Vegans have substantially lower death rates than meat-eaters, a major study has found.
The study has been published in the JAMA Internal Medicine Journal and reignites debate around increasingly popular vegan diets amid conflicting medical advice and evidence over their impact of proponents’ health.
The research was undertaken by scientists at Massachusetts General Hospital, who monitored health and diet records of more than 130,000 people over the course of thirty years.
They found every three per cent increase in calories from plant protein was found to reduce risk of death by 10 per cent. The figure rises to 12 per cent for risk of dying from heart disease.
By contrast, raising the share of animal protein in one’s diet by 10 per cent led to a two per cent higher risk of death from all causes. This increased to an eight per cent higher chance of dying from heart disease.
Substituting eggs for plant protein led to a 19 per cent reduction in death risk and eliminating unprocessed red meat saw a drop of 12 per cent.
As would be expected, the risk was found to be most pronounced among people who also engaged in other unhealthy activities, including having a history of smoking, drinking heavily or being obese.
However, caution should be exercised when interpreting the results, as other more complex social and environment factors could affect the results rather than being solely related to diet. For instance, vegans are more likely to be younger than the general population and therefore have much lower mortality rates. Similarly, vegans can be more likely to come from socially affluent backgrounds, which can also influence mortality risk.
Lead scientist Dr Mingyang Song said: ‘Overall, our findings support the importance of the sources of dietary protein for long-term health outcomes.
“While previous studies have primarily focused on the overall amount of protein intake – which is important – from a broad dietary perspective, the particular foods people consume to get protein are equally important.
“Our findings suggest people should consider eating more plant proteins than animal proteins, and when they do choose among sources of animal protein, fish and chicken are probably better choices.”

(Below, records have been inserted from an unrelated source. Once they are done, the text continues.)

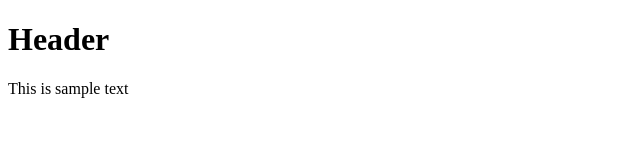
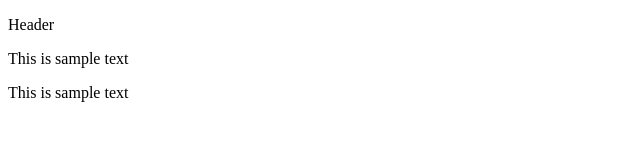
Before and after one commit to Pruk12/Git-web-demo, a plain HTML site: page index.html in a window 1280 px wide. Shown: the whole page, without its empty margins (0-640 px from the left). Drawn offline with Linux system fonts and the light colour scheme.

Commit message:
added new text,del header,modified title

```diff
--- a/index.html
+++ b/index.html
@@ -1,9 +1,9 @@
 <!DOCTYPE html>
 <html lang="en">
-<head><title>Demo git</title></head>
+<head><title>Demo git!</title></head>
 <body>
-    <h1>Header</h1>
+    <p>Header</p>
     <p>This is sample text</p>
-
+    <p>This is sample text</p>
 </body>
 </html>
```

The number of people in Britain who follow a vegan diet has increased 360 per cent over the course of the last decade. Vegans eliminate all animal products from their diet, including meat, dairy and other products processed using animal products, such as some forms of sugar and wines.